SIENA (Reuters) - The European Central Bank (ECB) has told Monte dei Paschi di Siena to close a derivative trade with Nomura by late July, a move the Italian lender said would generate a pre-tax loss of 1 billion euros ($1.1 billion) but have almost no impact on its core capital.
The ECB request, cited in a Feb. 18 letter, seen by Reuters, that the bank sent to prosecutors, adds to pressure on Monte dei Paschi to settle the trade, as the bank pursues a related civil lawsuit in which it is seeking damages from Nomura and former Monte dei Paschi executives.
In a statement, Monte dei Paschi said closing Alexandria, as the 2009 loss-making trade with Nomura is known, would have an impact "close to zero" on its CET 1 core capital ratio, a measure of financial strength.
The bank said the 1 billion euro loss, mentioned in the letter to prosecutors, was based on an estimate it made at end January and did not refer to the potential impact of terminating the trade on its income statement.
Italy's third largest bank also said it was considering raising its damage claims against Nomura in an Italian civil lawsuit currently underway.

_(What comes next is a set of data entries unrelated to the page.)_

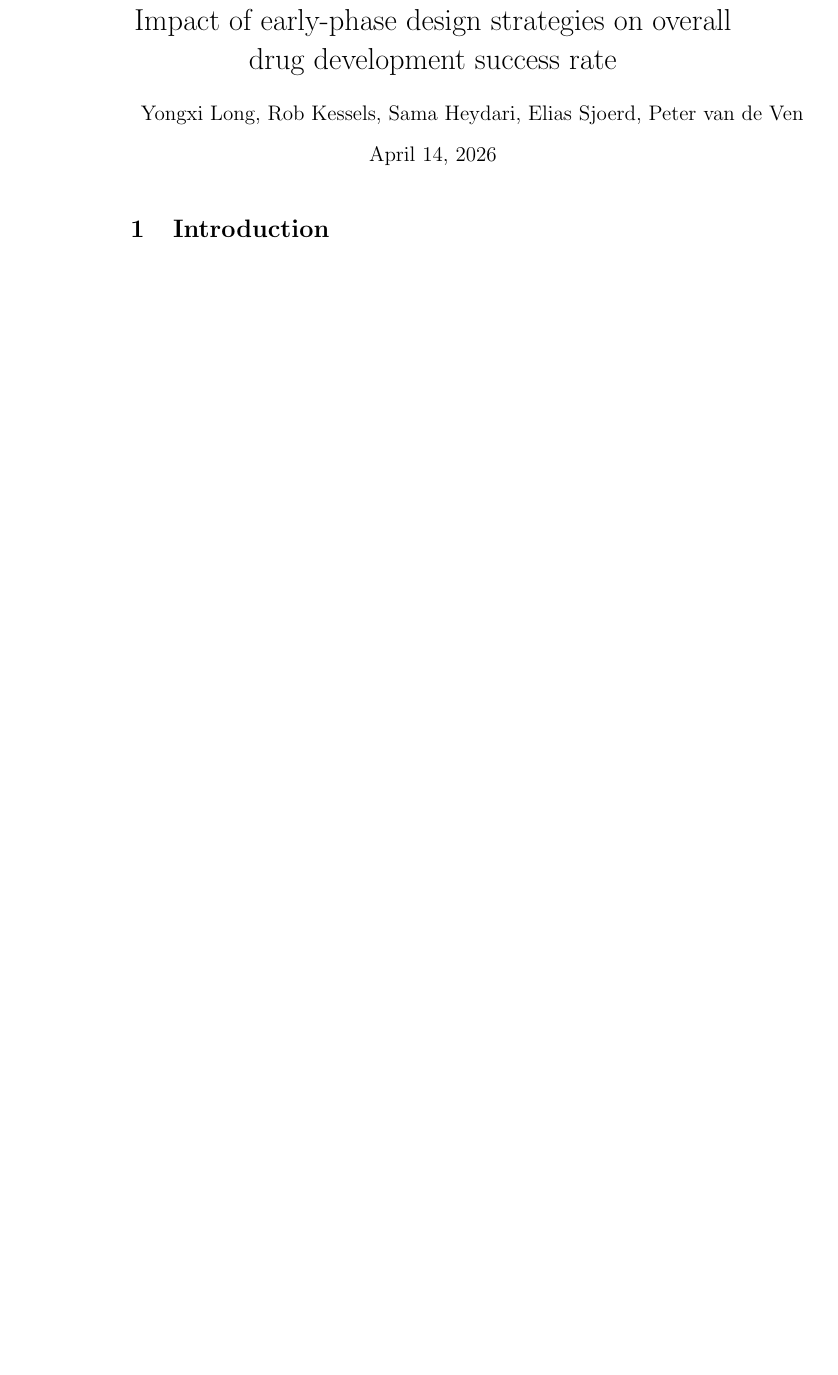
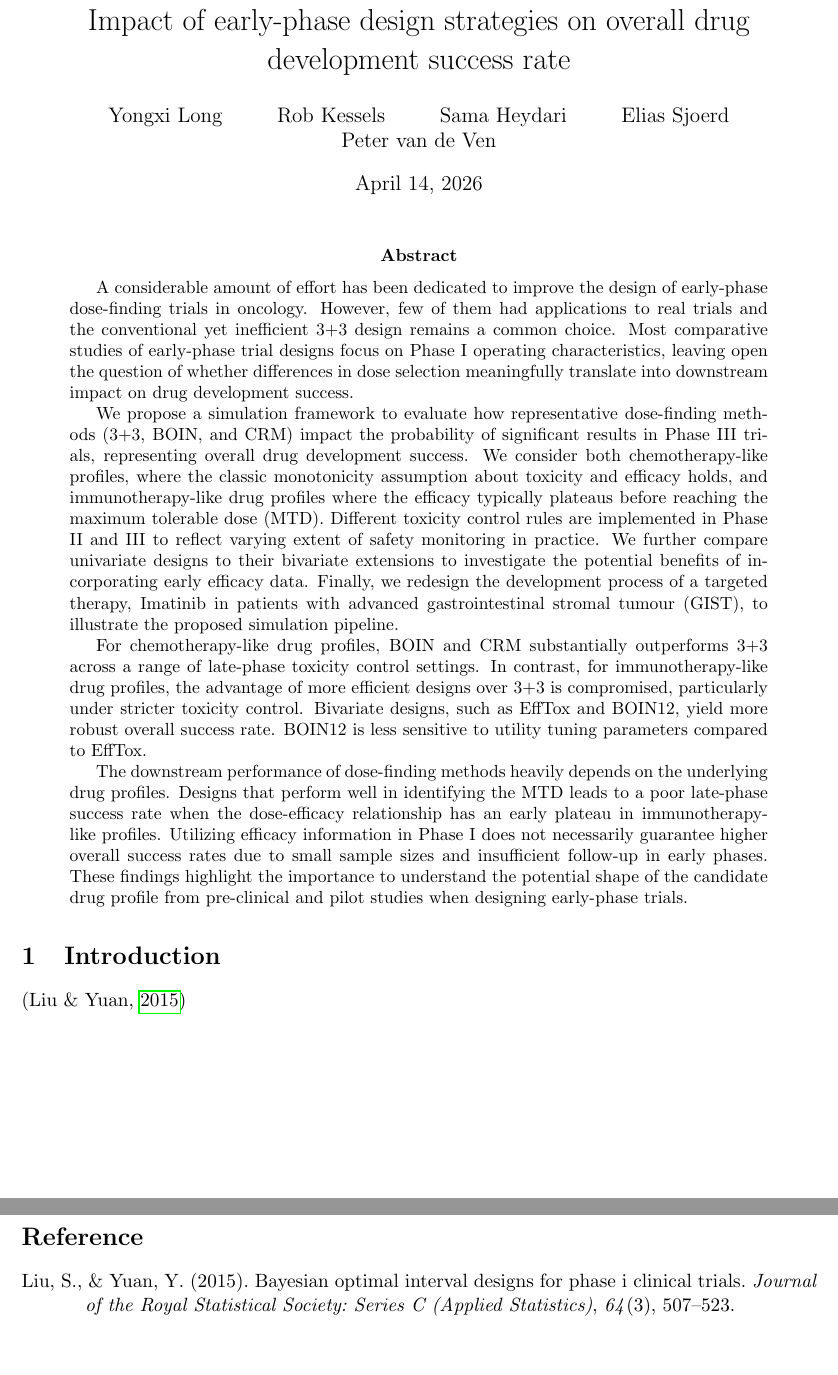
Before and after one commit to Yongxi-Long/early-phase-simulation-paper, a LaTeX paper (main.tex): part of the page before the commit and two parts of pages 1 and 2 of 2 after it, the two joined at a grey line, cut so that both start at the same text, the shorter picture padded with empty space. Compiled offline with pdfLaTeX.

Commit message:
Add abstract

```diff
--- a/main.tex
+++ b/main.tex
@@ -1 +0,0 @@
-\documentclass{article}
@@ -4,13 +9,26 @@
+\usepackage{hyperref}   % clickable references and links
+\usepackage[backend=biber, style=apa]{biblatex}
+\addbibresource{reference.bib}
 
 \title{Impact of early-phase design strategies on overall drug development success rate}
-\author{Yongxi Long, Rob Kessels, Sama Heydari, Elias Sjoerd, Peter van de Ven}
+\author{Yongxi Long \and Rob Kessels \and Sama Heydari \and Elias Sjoerd \and Peter van de Ven}
 \date{\today}
 
 \begin{document}
+\maketitle
+\begin{abstract}
+A considerable amount of effort has been dedicated to improve the design of early-phase dose-finding trials in oncology. However, few of them had applications to real trials and the conventional yet inefficient 3+3 design remains a common choice. Most comparative studies of early-phase trial designs focus on Phase I operating characteristics, leaving open the question of whether differences in dose selection meaningfully translate into downstream impact on drug development success.
 
-\maketitle
+We propose a simulation framework to evaluate how representative dose-finding methods (3+3, BOIN, and CRM) impact the probability of significant results in Phase III trials, representing overall drug development success. We consider both chemotherapy-like profiles, where the classic monotonicity assumption about toxicity and efficacy holds, and immunotherapy-like drug profiles where the efficacy typically plateaus before reaching the maximum tolerable dose (MTD). Different toxicity control rules are implemented in Phase II and III to reflect varying extent of safety monitoring in practice. We further compare univariate designs to their bivariate extensions to investigate the potential benefits of incorporating early efficacy data. Finally, we redesign the development process of a targeted therapy, Imatinib in patients with advanced gastrointestinal stromal tumour (GIST), to illustrate the proposed simulation pipeline.
 
+For chemotherapy-like drug profiles, BOIN and CRM substantially outperforms 3+3 across a range of late-phase toxicity control settings. In contrast, for immunotherapy-like drug profiles, the advantage of more efficient designs over 3+3 is compromised, particularly under stricter toxicity control. Bivariate designs, such as EffTox and BOIN12, yield more robust overall success rate. BOIN12 is less sensitive to utility tuning parameters compared to EffTox.
+
+The downstream performance of dose-finding methods heavily depends on the underlying drug profiles. Designs that perform well in identifying the MTD leads to a poor late-phase success rate when the dose-efficacy relationship has an early plateau in immunotherapy-like profiles. Utilizing efficacy information in Phase I does not necessarily guarantee higher overall success rates due to small sample sizes and insufficient follow-up in early phases. These findings highlight the importance to understand the potential shape of the candidate drug profile from pre-clinical and pilot studies when designing early-phase trials.
+\end{abstract}
 \section{Introduction}
-
-
+\parencite{BOIN}
+\newpage
+\addcontentsline{toc}{section}{Reference}
+\section*{Reference}
+\printbibliography [heading=none]
 \end{document}
```
Also changed, not shown: reference.bib (added, +10 -0 lines), main.tex (8 more changed lines), 2 other files.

At present, the claims stand at around 1 billion euros.
The two banks are both under investigation over the Alexandria trade in a separate criminal probe by Milan prosecutors.
The letter said the ECB had told the Italian bank the trade should be closed by July 26 "unless a proven legal impediment arose in the future as a consequence of the ongoing civil proceeding or criminal investigation."
Monte dei Paschi entered the Alexandria trade with Nomura in 2009. It turned out to be loss-making and triggered a string of judicial investigations in Italy.
In its letter to prosecutors, Monte dei Paschi said it had informal contacts with Nomura over possible terms for the closure of the trade.
Monte dei Paschi has been hit by the euro zone debt crisis and a scandal over derivative contracts, including Alexandria. It emerged as the weakest lender in a Europe-wide health check of the sector last year.
After a 5 billion euro share issue last year, the bank's shareholders on Thursday approved another 3 billion euro cash call to plug the shortfall exposed by European regulators.
Monte dei Paschi has said it was breaching regulatory limits because its 3.4 billion euro exposure to Nomura, linked to the Alexandria trade, accounted for 35 percent of its capital or 10 percentage points more than allowed.
Prosecutors have said the bank's former management entered Alexandria and other derivative trades to conceal losses after stretching its finances to buy rival Antonveneta in 2007 for 9 billion euros.
Monte dei Paschi has already restated its 2012 accounts to reflect around 737 million euros in losses linked to the derivatives trades.
The bank, its former management as well as two former Nomura executives and the Japanese bank are under investigation in Milan over Alexandria for alleged false accounting and market manipulation, according to a document wrapping up the probe by Milan prosecutors and seen by Reuters.
Monte dei Paschi confirmed on Friday it and Nomura were under investigation in the probe.
As part of the investigation, prosecutors allege a Nomura manager involved in the structuring of Alexandria received a big bonus from the Japanese bank and gave some of it to his Monte dei Paschi counterpart, said two judicial sources with knowledge of the matter.
One of the sources said the alleged transaction had no criminal implication for either the Nomura or Monte dei Paschi executives involved, but could help Monte dei Paschi in its damage claims against Nomura.
Monte dei Paschi Chairman Alessandro Profumo told Thursday's shareholder meeting his bank was re-calculating the damages it was seeking from Nomura in view of the payment allegations.
"If there is someone that should be worried it is Nomura," Profumo said. "We consider ourselves the damaged party."
Nomura declined comment. It has previously denied wrongdoing and said it always acted correctly.
In the letter, Monte dei Paschi said the "legal proceedings under way would be irreparably weakened" if Alexandria was closed because it would no longer be able to pursue damages.
($1 = 0.9264 euros)
(Additional reporting by Stefano Bernabei in Siena, with Emilio Parodi, Stephen Jewkes and Danilo Masoni in Milan; Editing by David Holmes and Jane Merriman)